Reading Women by Stephanie Staal is subtitled "How the Great books of Feminism Changed My Life."
Staal graduated from Barnard College in the early 1990s. While there, she took a course she refers to as Fem Texts--reading and discussion of authors from Wollstonecraft to Friedan to Roiphe.
At age 24 Staal met her future husband and after several years of living together, married him, had a child, and moved to Annapolis. She continued to work part-time from home as a free lance writer, but as many young mothers do, she felt trapped. She remembered her course of reading feminist texts and was inspired to ask if she could audit the course once more at Barnard--from her perspective years later as a wife and mother.
So that's the story of the book. It goes back and forth from summarizing readings and classroom discussions to recording Staal's life of child care, laundry, and work.
Reviewers on GoodReads complained that Staal did not present the perspective of women of color, lesbians, single women, women who lived in poverty, etc. Some complained that she picked and chose only a few of the course's texts and gave others cursory overviews.
I found the book labeled "Advance Reading Copy" on my daughter's bookshelves. I needed something to occupy during hours in the airport and plane and this book met my need.
I find myself thinking "It is what it is!" and why complain if it isn't what others expected it to be. It is the story of a privileged white woman who marries and has a child and a career. She is struggling to find herself in her role as a mother and wife but also as her own person just as most women need to do. She comes at it from circumstances unlike most. She was a latchkey kid whose mother was a working academic. She had no siblings until she was 11. When she was 13, her parents divorced and she was raised by her dad. Her other major book was a research study on children of divorce.
I was reminded of the Ladies Home Journal series on "Can This Marriage Be Saved?" Maybe that was what kept me reading to the end when I was relieved that she thanked her husband for his "unwavering love" and "ineffable patience." They made it through new jobs, moving back to New York City, and working with a terrible marriage counselor.

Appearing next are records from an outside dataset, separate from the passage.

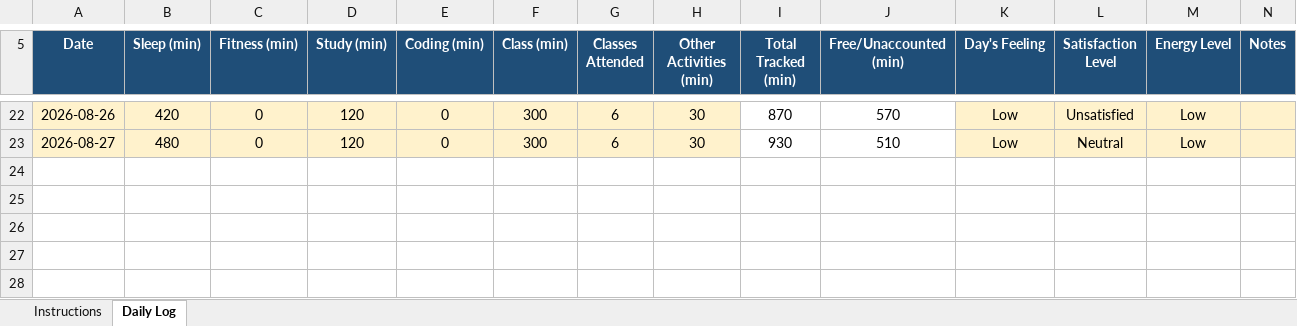
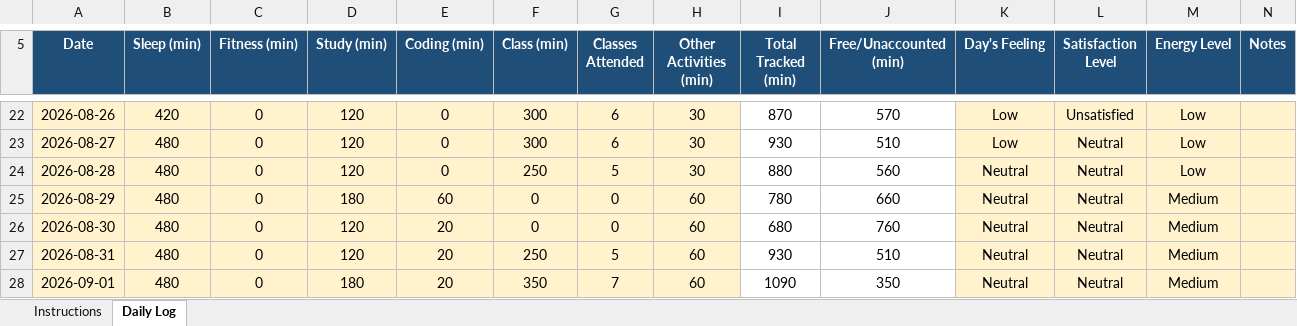
Before and after one commit to SetuKumarJha/CAP776, an Excel workbook: 12604704.xlsx, sheet Daily Log, drawn as a sheet; only a part is shown, gaps mark what is left out; values as stored, in another font and other column widths than the file's, no borders; conditional formats not drawn; the diff names each change by its address in the sheet, - before the commit and + after, or states it on an @@ line.

Commit message:
Updated daily activity

```diff
--- a/12604704.xlsx (sheet Daily Log)
+++ b/12604704.xlsx (sheet Daily Log)
+row 24: 2026-08-28 | 480 | 0 | 120 | 0 | 250 | 5 | 30 | 880 | 560 | Neutral | Neutral | Low
+row 25: 2026-08-29 | 480 | 0 | 180 | 60 | 0 | 0 | 60 | 780 | 660 | Neutral | Neutral | Medium
+row 26: 2026-08-30 | 480 | 0 | 120 | 20 | 0 | 0 | 60 | 680 | 760 | Neutral | Neutral | Medium
+row 27: 2026-08-31 | 480 | 0 | 120 | 20 | 250 | 5 | 60 | 930 | 510 | Neutral | Neutral | Medium
+row 28: 2026-09-01 | 480 | 0 | 180 | 20 | 350 | 7 | 60 | 1090 | 350 | Neutral | Neutral | Medium
```
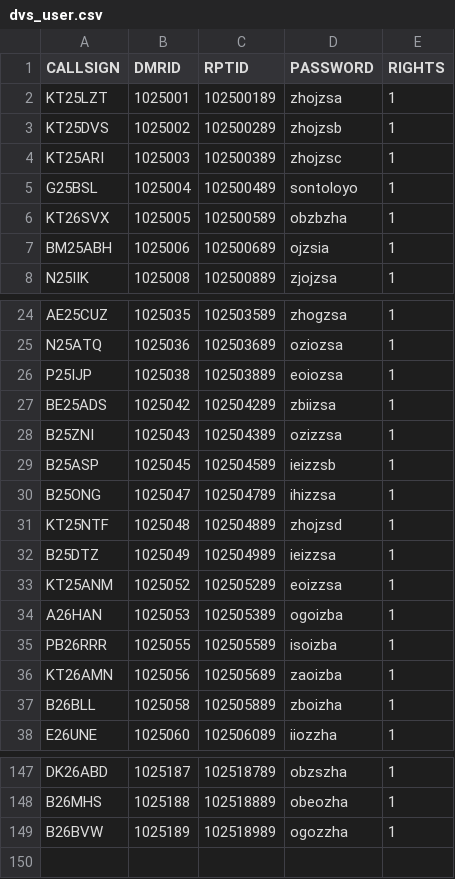
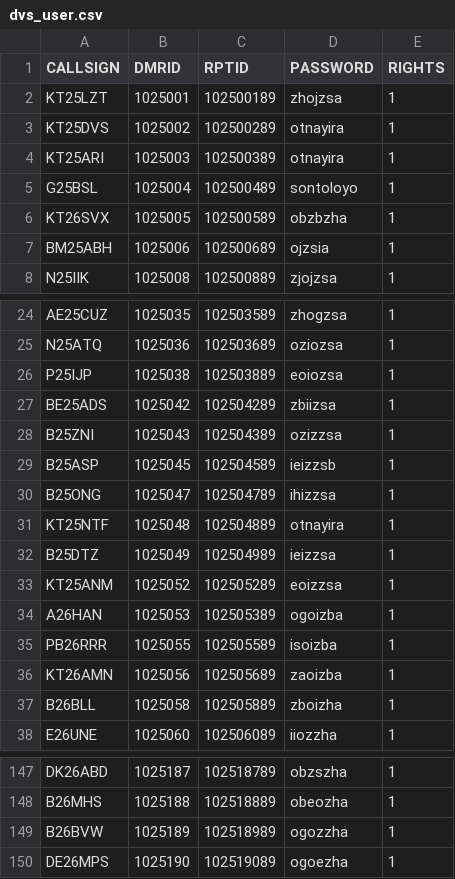
Before and after one commit to tombolptt/KT25ARI, a CSV file: dvs_user.csv, drawn as a sheet; only a part is shown, gaps mark what is left out.

Commit message:
Update dvs_user.csv otomatis via Aplikasi

```diff
--- a/dvs_user.csv
+++ b/dvs_user.csv
@@ -2,4 +2,4 @@ CALLSIGN,DMRID,RPTID,PASSWORD,RIGHTS
 KT25LZT,1025001,102500189,zhojzsa,1
-KT25DVS,1025002,102500289,zhojzsb,1
-KT25ARI,1025003,102500389,zhojzsc,1
+KT25DVS,1025002,102500289,otnayira,1
+KT25ARI,1025003,102500389,otnayira,1
 G25BSL,1025004,102500489,sontoloyo,1
@@ -30,3 +30,3 @@ B25ASP,1025045,102504589,ieizzsb,1
 B25ONG,1025047,102504789,ihizzsa,1
-KT25NTF,1025048,102504889,zhojzsd,1
+KT25NTF,1025048,102504889,otnayira,1
 B25DTZ,1025049,102504989,ieizzsa,1
@@ -149 +149,2 @@ B26MHS,1025188,102518889,obeozha,1
 B26BVW,1025189,102518989,ogozzha,1
+DE26MPS,1025190,102519089,ogoezha,1
```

There were funny, memorable scenes in the book. There was the woman at the playground who asked Staal what the theme was for her daughter's nursery and all she could think of was "storage room," but she said "unicorns." Or the visits to the marriage counselor that united Staal and her husband against the common enemy--Dr. Betz. She wondered if that could have been his strategy. Or the second semester professor of the Fem Texts class who sends around a snack list. I don't know if that was meant to be funny but it struck me as so stereotypical.
From my perspective at age 68, I no longer fret much about my role in life. But I once did. My daughter doesn't like phrases like "work-life balance" and "having it all." But when she writes about these topics on her blog, the comments are far more than when she writes about less controversial topics like LeBron James returning to Cleveland.
We each come at life from different families. Our children's needs, our finances, and our energy and stamina differ and our own need to succeed in a profession varies. Our priorities are certainly different. I hope at least that I have learned to be accepting of these differences and not criticize those who have made other choices. And I do plan to add some of these feminist readings to my own "Want to Read" list on Goodreads.